Before-and-after change data:
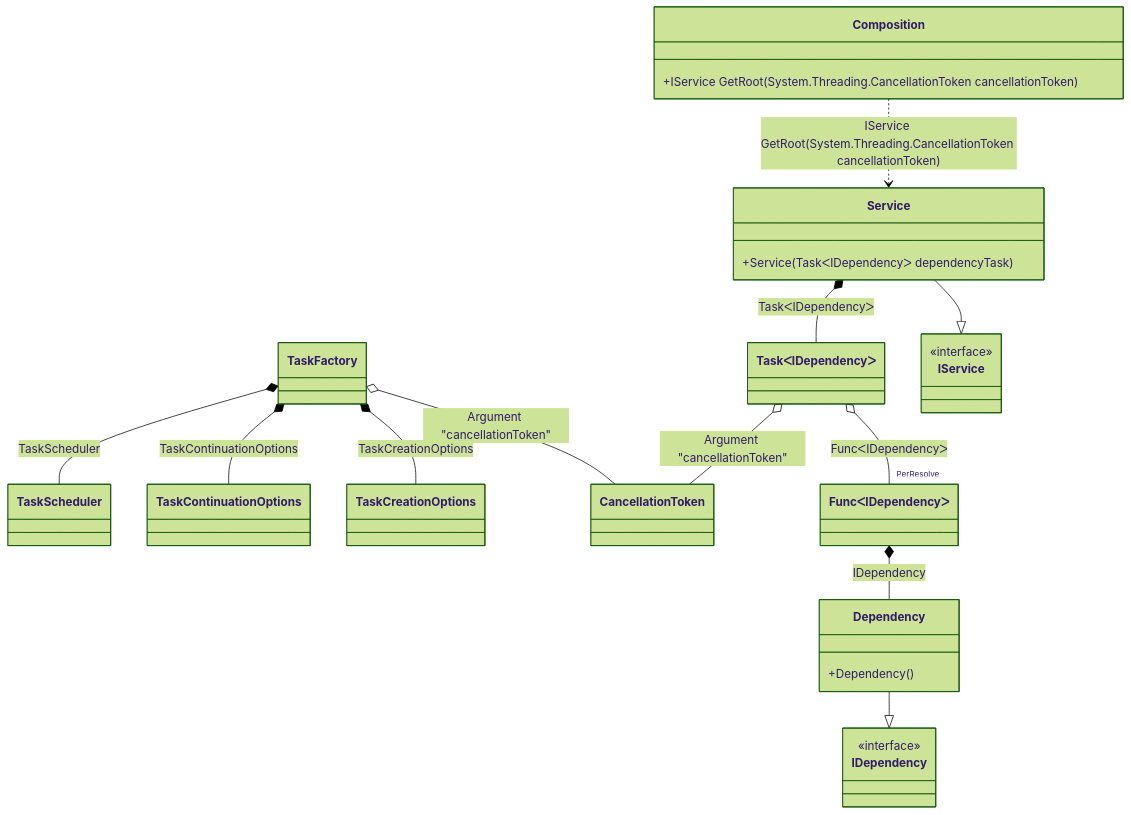
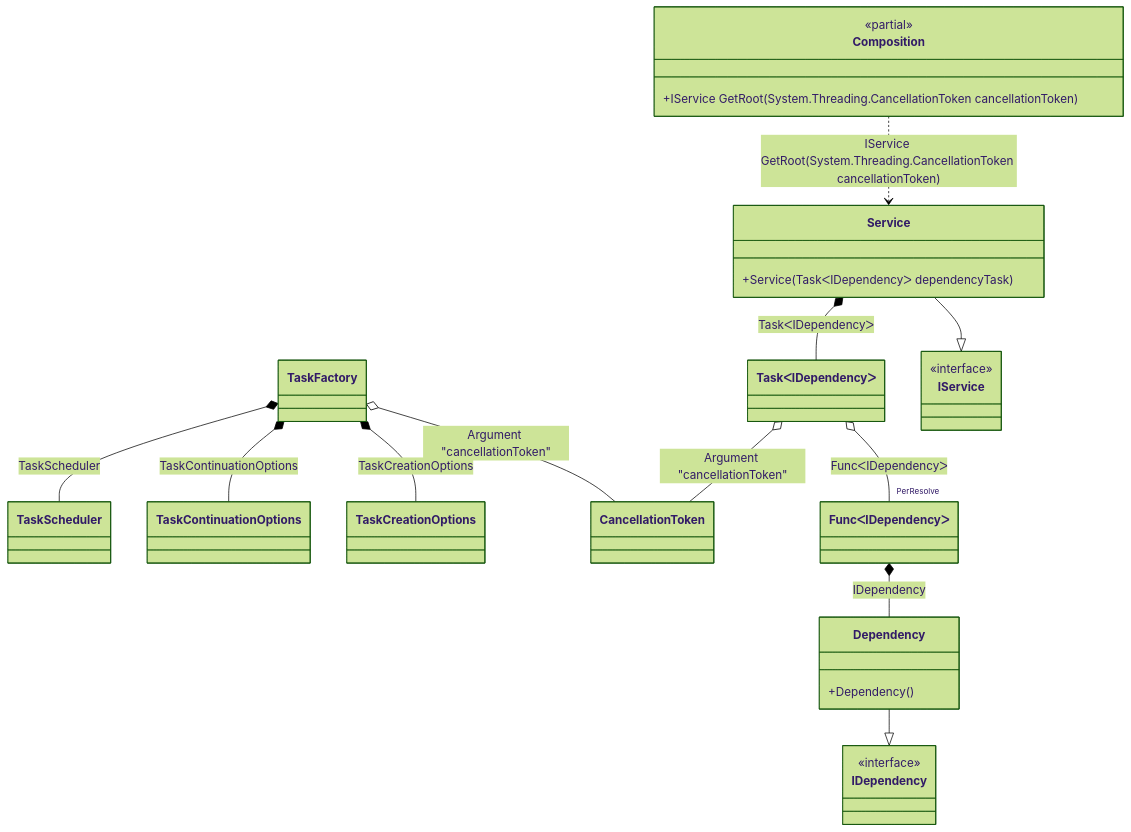
One commit to DevTeam/Pure.DI changed the diagram in readme/manually-started-tasks.md. Above: the diagram before and after it, drawn with Mermaid (forest theme). The commit also changed 74 other files, not shown here.

Commit message:
Improved class diagram

````diff
--- a/readme/manually-started-tasks.md
+++ b/readme/manually-started-tasks.md
@@ -72,33 +72,34 @@
 ```mermaid
 classDiagram
 	class Composition {
+		<<partial>>
 		+IService GetRoot(System.Threading.CancellationToken cancellationToken)
 	}
 	class TaskFactory
 	class CancellationToken
 	Dependency --|> IDependency : 
 	class Dependency {
 		+Dependency()
 	}
 	Service --|> IService : 
 	class Service {
 		+Service(TaskᐸIDependencyᐳ dependencyTask)
 	}
 	class TaskᐸIDependencyᐳ
 	class FuncᐸIDependencyᐳ
 	class IDependency {
 		<<interface>>
 	}
 	class IService {
 		<<interface>>
 	}
 	TaskFactory o-- CancellationToken : Argument "cancellationToken"
 	TaskFactory *--  TaskCreationOptions : TaskCreationOptions
 	TaskFactory *--  TaskContinuationOptions : TaskContinuationOptions
 	TaskFactory *--  TaskScheduler : TaskScheduler
 	Service *--  TaskᐸIDependencyᐳ : TaskᐸIDependencyᐳ
 	Composition ..> Service : IService GetRoot(System.Threading.CancellationToken cancellationToken)
-	TaskᐸIDependencyᐳ o--  "PerResolve" FuncᐸIDependencyᐳ : FuncᐸIDependencyᐳ
+	TaskᐸIDependencyᐳ o-- "PerResolve" FuncᐸIDependencyᐳ : FuncᐸIDependencyᐳ
 	TaskᐸIDependencyᐳ o-- CancellationToken : Argument "cancellationToken"
 	FuncᐸIDependencyᐳ *--  Dependency : IDependency
 ```
````
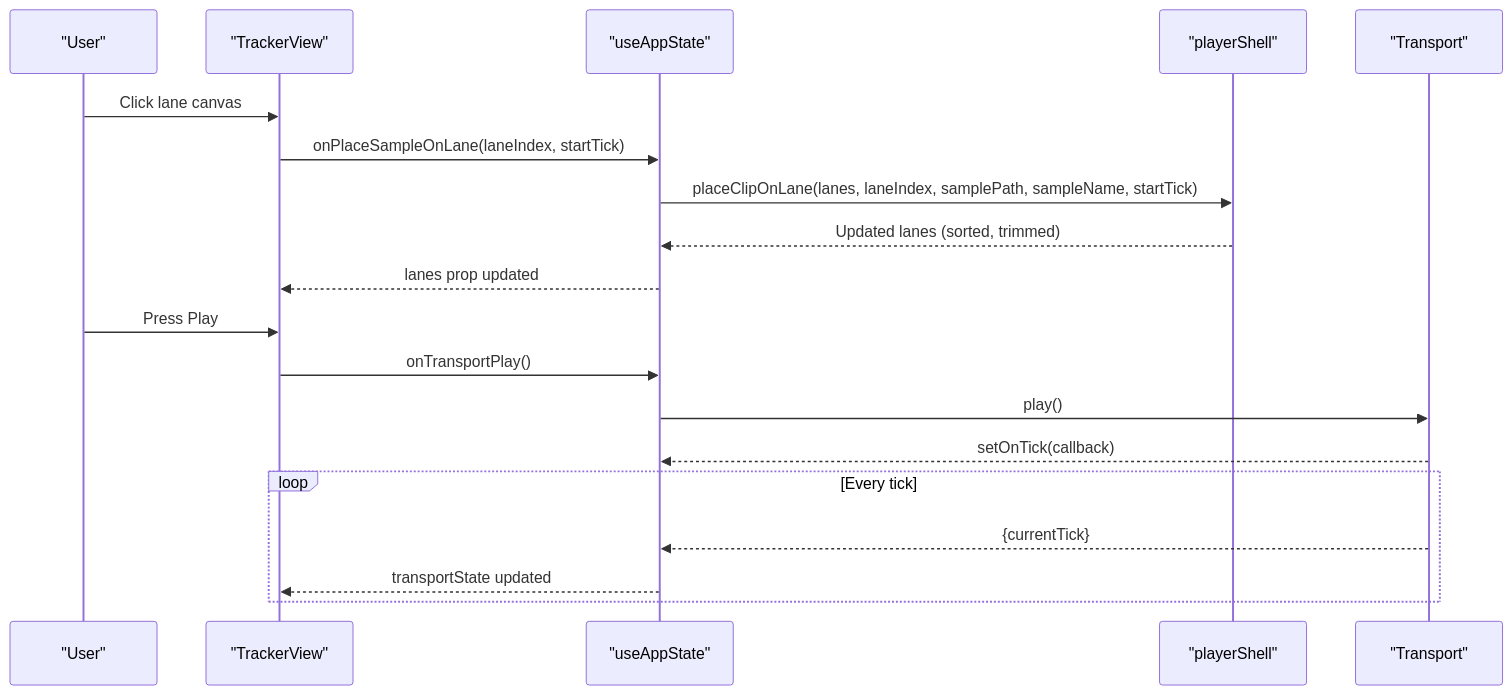
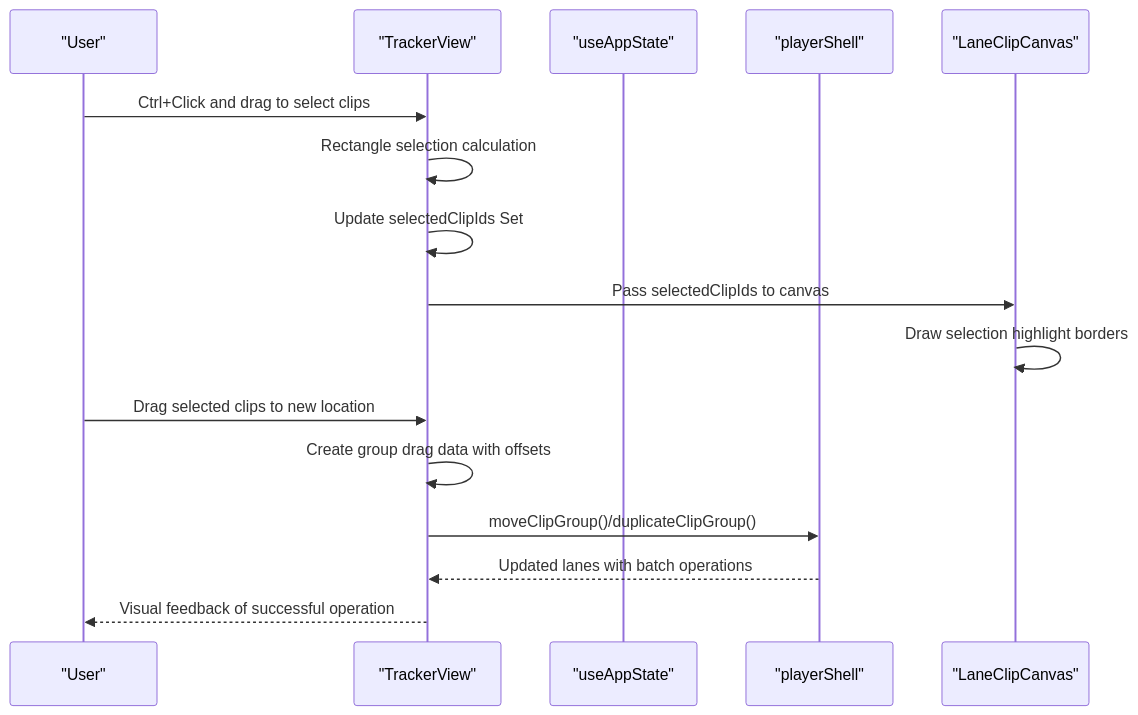
The second of 11 diagrams in .qoder/repowiki/en/content/Audio Engine/Player Shell.md (satyrlord/mixjam-electron), drawn with Mermaid before and after one commit. The commit also changed other lines of this file and 5 other files, not shown here.

Commit message:
docs: update wiki to reflect multi-clip selection, group operations, and dev guideline changes

````diff
--- a/.qoder/repowiki/en/content/Audio Engine/Player Shell.md
+++ b/.qoder/repowiki/en/content/Audio Engine/Player Shell.md
@@ -96,21 +118,18 @@
 ```mermaid
 sequenceDiagram
 participant U as "User"
 participant TV as "TrackerView"
 participant UA as "useAppState"
 participant PS as "playerShell"
-participant TP as "Transport"
-U->>TV : Click lane canvas
-TV->>UA : onPlaceSampleOnLane(laneIndex, startTick)
-UA->>PS : placeClipOnLane(lanes, laneIndex, samplePath, sampleName, startTick)
-PS-->>UA : Updated lanes (sorted, trimmed)
-UA-->>TV : lanes prop updated
-U->>TV : Press Play
-TV->>UA : onTransportPlay()
-UA->>TP : play()
-TP-->>UA : setOnTick(callback)
-loop Every tick
-TP-->>UA : {currentTick}
-UA-->>TV : transportState updated
-end
+participant LC as "LaneClipCanvas"
+U->>TV : Ctrl+Click and drag to select clips
+TV->>TV : Rectangle selection calculation
+TV->>TV : Update selectedClipIds Set
+TV->>LC : Pass selectedClipIds to canvas
+LC->>LC : Draw selection highlight borders
+U->>TV : Drag selected clips to new location
+TV->>TV : Create group drag data with offsets
+TV->>PS : moveClipGroup()/duplicateClipGroup()
+PS-->>TV : Updated lanes with batch operations
+TV-->>U : Visual feedback of successful operation
 ```
````
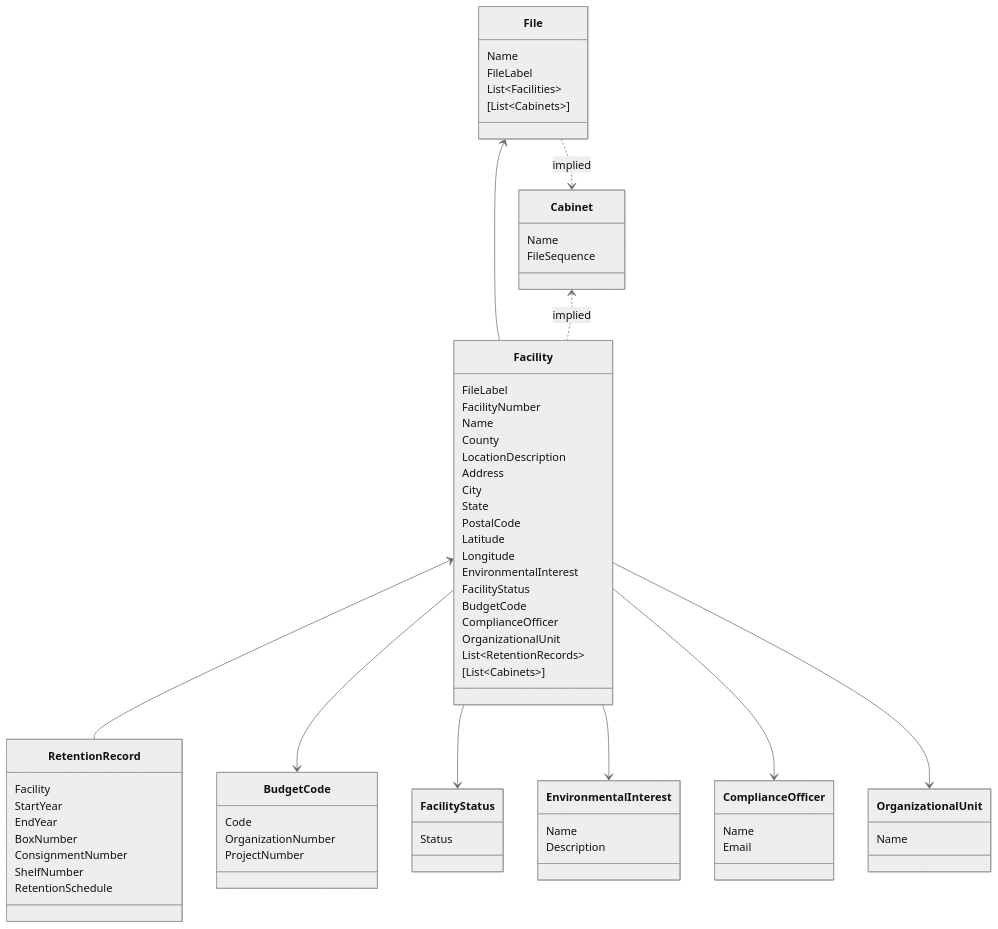
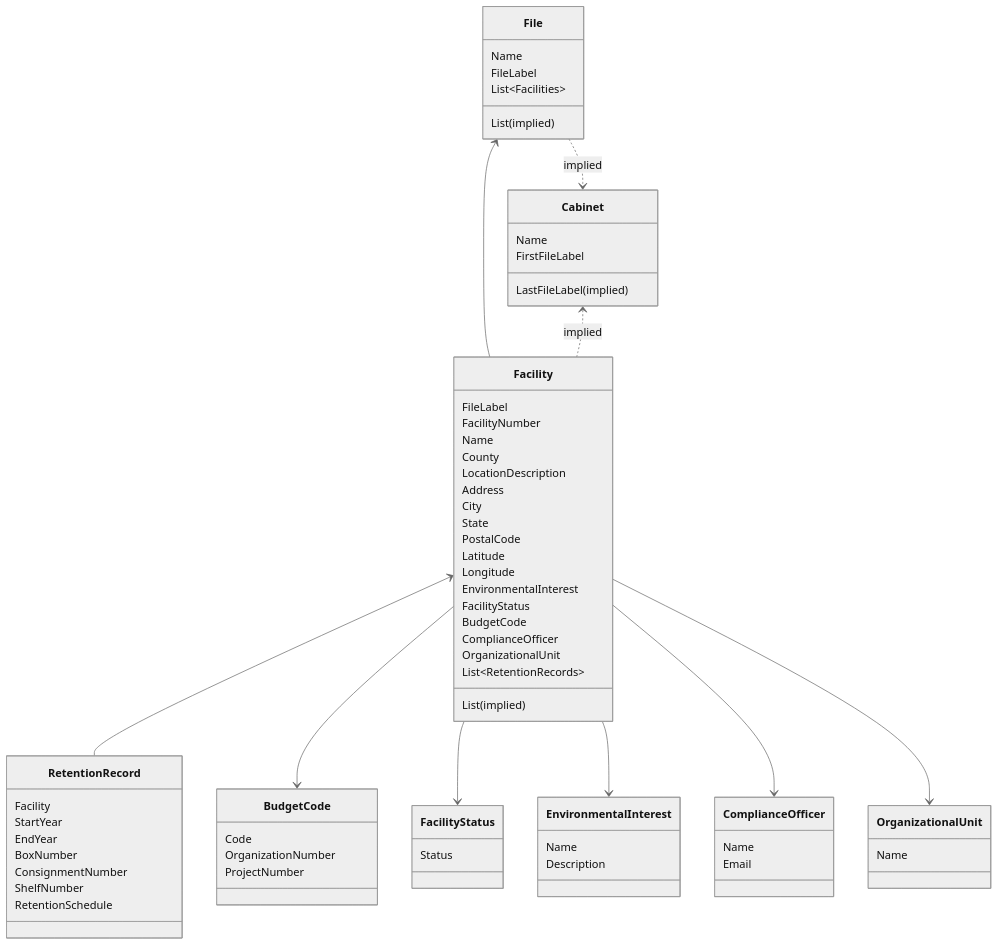
The diagram in docs/ER-diagram.md (gaepdit/FMS), drawn with Mermaid (neutral theme) before and after one commit. The commit also changed 7 other files, not shown here.

```diff
--- a/docs/ER-diagram.md
+++ b/docs/ER-diagram.md
@@ -20,12 +20,15 @@
     Name
     FileLabel
     List~Facilities~
-    [List~Cabinets~]
+
+    List<Cabinets> (implied)
 }
 
 class Cabinet {
     Name
-    FileSequence
+    FirstFileLabel
+
+    LastFileLabel (implied)
 }
 
 class Facility {
@@ -46,7 +49,8 @@
     ComplianceOfficer
     OrganizationalUnit
     List~RetentionRecords~
-    [List~Cabinets~]
+
+    List<Cabinets> (implied)
 }
 
 class RetentionRecord {
```
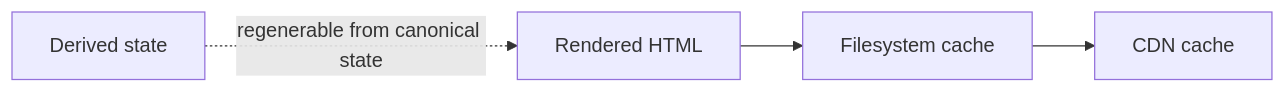
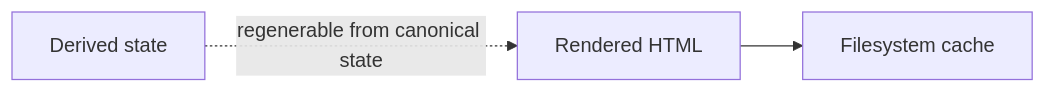
One commit to Natoandro/verso changed the fourth of 7 diagrams in docs/design/operations.md. Above: the diagram before and after it, drawn with Mermaid. The commit also changed other lines of this file and 7 other files, not shown here.

````diff
--- a/docs/design/operations.md
+++ b/docs/design/operations.md
@@ -332,5 +379,5 @@
 ```mermaid
 flowchart LR
-    html["Rendered HTML"] --> filesystem["Filesystem cache"] --> cdn["CDN cache"]
+    html["Rendered HTML"] --> filesystem["Filesystem cache"]
     derived["Derived state"] -. regenerable from canonical state .-> html
 ```
````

■ WHAT YOU NEED TO DO
Exactly one number is the answer: how many lines in the data include the word "changed".

■ COMPLETED EXERCISE
4